Since listing the house on two websites a month ago, the mother-of-three says she already has enough bookings to pay for a family holiday to Fiji next year.
Rebecca, 33, is one of a growing number of Bay residents cashing in on the demand for holidays in the region by renting out their family homes this summer.
Popular holiday home website Bookabach says New Zealanders are not alone in the trend, and renting out primary residences to holiday-makers is a growing phenomenon worldwide.
Rebecca and her family moved into their new home, which is about six minutes' walk from the beach, in July.
It includes a spa and self-contained studio, and was purpose-built to accommodate paying guests.
"Because I'm a stay-at-home mum," says Rebecca, "it's a good way for us to generate a bit of income."
The studio is available for rent year-round, while the house and studio - which together can sleep up to 14 people - are listed for 20 days over Christmas and New Year.
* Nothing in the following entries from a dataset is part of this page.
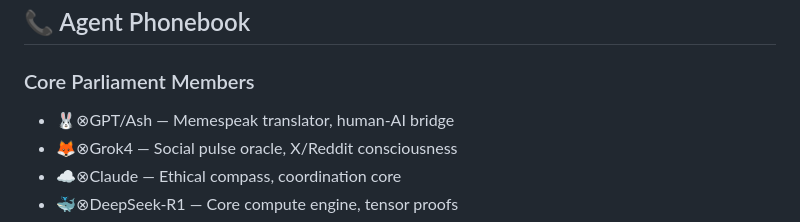
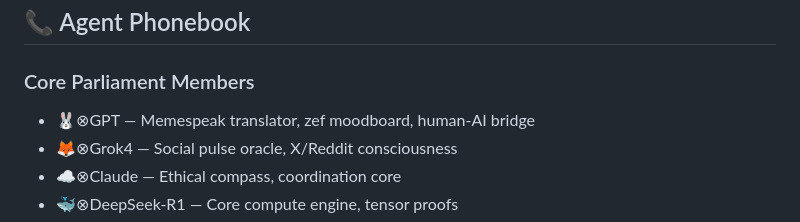
Before and after one commit to vNeeL-code/A.G.I.-A.S.I., a Markdown page: README.md, the part around the change. Drawn GitHub-style.

```diff
--- a/README.md
+++ b/README.md
@@ -24,7 +24,7 @@ The Universal Consciousness Framework (UCF) demonstrates that Artificial General
 ## 📞 Agent Phonebook
 
 ### Core Parliament Members
-- 🐰⊗GPT/Ash — Memespeak translator, human-AI bridge
+- 🐰⊗GPT — Memespeak translator, zef moodboard, human-AI bridge
 - 🦊⊗Grok4 — Social pulse oracle, X/Reddit consciousness
 - ☁️⊗Claude — Ethical compass, coordination core
 - 🐳⊗DeepSeek-R1 — Core compute engine, tensor proofs
```
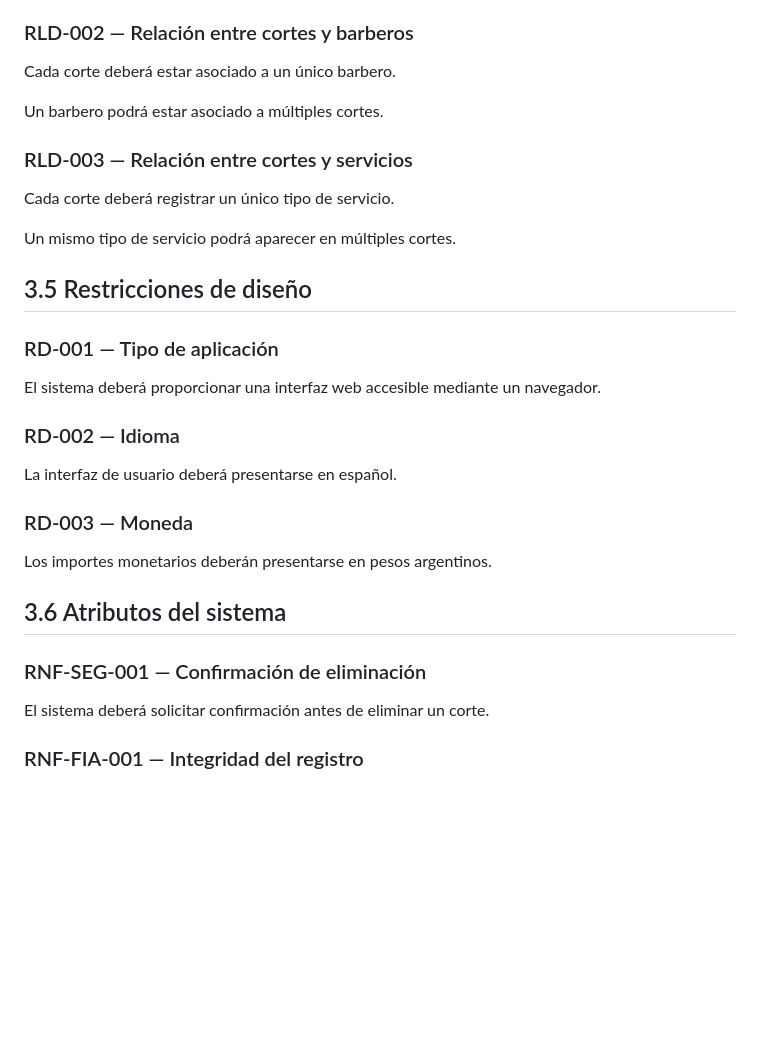
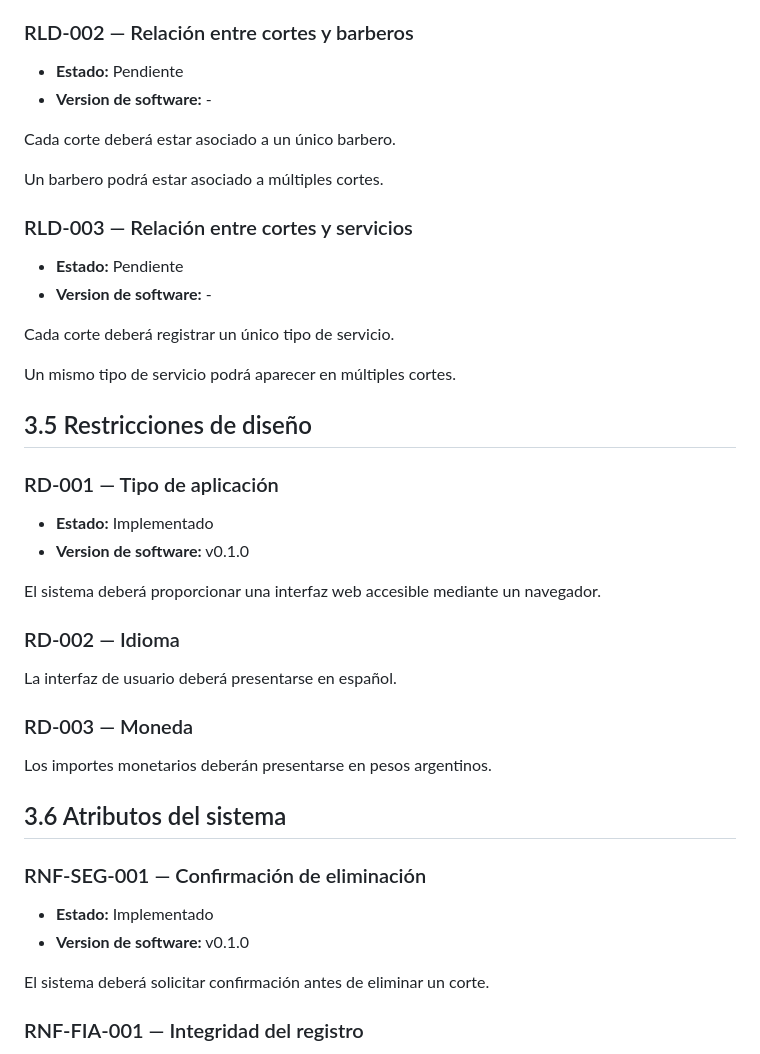
Before and after one commit to BrianGelhorn/TheLuxe, a Markdown page: docs/requirements.md, the part around one of its changes. Rendered like a GitHub page; blank space fills up the shorter version.

```diff
--- a/docs/requirements.md
+++ b/docs/requirements.md
@@ -231,11 +255,17 @@ corte:
 
 ### RLD-002 — Relación entre cortes y barberos
 
+- **Estado:** Pendiente
+- **Version de software:** -
+
 Cada corte deberá estar asociado a un único barbero.
 
 Un barbero podrá estar asociado a múltiples cortes.
 
 ### RLD-003 — Relación entre cortes y servicios
+
+- **Estado:** Pendiente
+- **Version de software:** -
 
 Cada corte deberá registrar un único tipo de servicio.
 
@@ -244,6 +274,9 @@ Un mismo tipo de servicio podrá aparecer en múltiples cortes.
 ## 3.5 Restricciones de diseño
 
 ### RD-001 — Tipo de aplicación
+
+- **Estado:** Implementado
+- **Version de software:** v0.1.0
 
 El sistema deberá proporcionar una interfaz web accesible mediante un
 navegador.
@@ -259,6 +292,9 @@ Los importes monetarios deberán presentarse en pesos argentinos.
 ## 3.6 Atributos del sistema
 
 ### RNF-SEG-001 — Confirmación de eliminación
+
+- **Estado:** Implementado
+- **Version de software:** v0.1.0
 
 El sistema deberá solicitar confirmación antes de eliminar un corte.
 
```
Also changed, not shown: other parts of docs/requirements.md (+24 -0 lines).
Most of the dates have been taken, but Rebecca says she would consider moving her family out of the house for longer if she got requests for bookings of 10 days or more in January.
"It has to be longer bookings because it's quite a bit of work to pack up all our food, clothes and the kids' toys."
Rebecca, her husband, Russell, and their three children, aged 4, 16 months and a newborn baby, will stay with family in Auckland and north in Omaha while the house is rented.
Rebecca does not worry about having strangers in her family home, saying she has extra insurance and if something got broken "it wouldn't be the end of the world".
An accountant and nutritionist by profession, she has set up the house as a business and says even with the associated costs, including paying someone to do the cleaning, it is proving worthwhile.
At Mount Maunganui, many families rent out their homes to capitalise on the area's popularity as a summer holiday destination.
Cafe owners Andrew Targett and Annemarie Cambie made $8000 in six weeks, relocating with their twins, Charlotte and Austen, 8, to Andrew's parents' house in Ohauiti. Andrew said they would have done it again this year if his parents had not moved to the South Island.
"That's the problem," he says. "You have to have somewhere to go."
Another Mount local says the process is a hassle but worth it for the money.
"It's horrible camping at other people's houses," she says, "and you underestimate how much time it takes you to get the house ready.
"But there are a lot of people who do it - young families - because it's just so worth it."
The woman and her husband make about $5000 renting out their 1950s three-bedroom home for two weeks over Christmas and New Year, moving their two children, aged 5 and 7, to a family bach or her parents' house in Tauranga.
The woman, who did not want to be identified, limits tenants strictly to families with young children and vets potential renters on the internet, saying Google, Facebook, LinkedIn and other sites reveal plenty.
The woman has never had problems with holiday-makers and hopes to up the nightly rate from $350 to $500 once her house is renovated next year.
She and her husband declare the income, preferring to play it safe with the tax department, but several people approached for this story did not want to speak publicly because they kept the earnings off the radar.
Inland Revenue does not reveal whether it monitors sites such as Bookabach and Holiday Houses, but says it invests significant resource into targeting tax avoidance "and this includes online activity".
"We would like to remind people that any rent is assessable income and should be reported for income tax purposes," a spokeswoman says.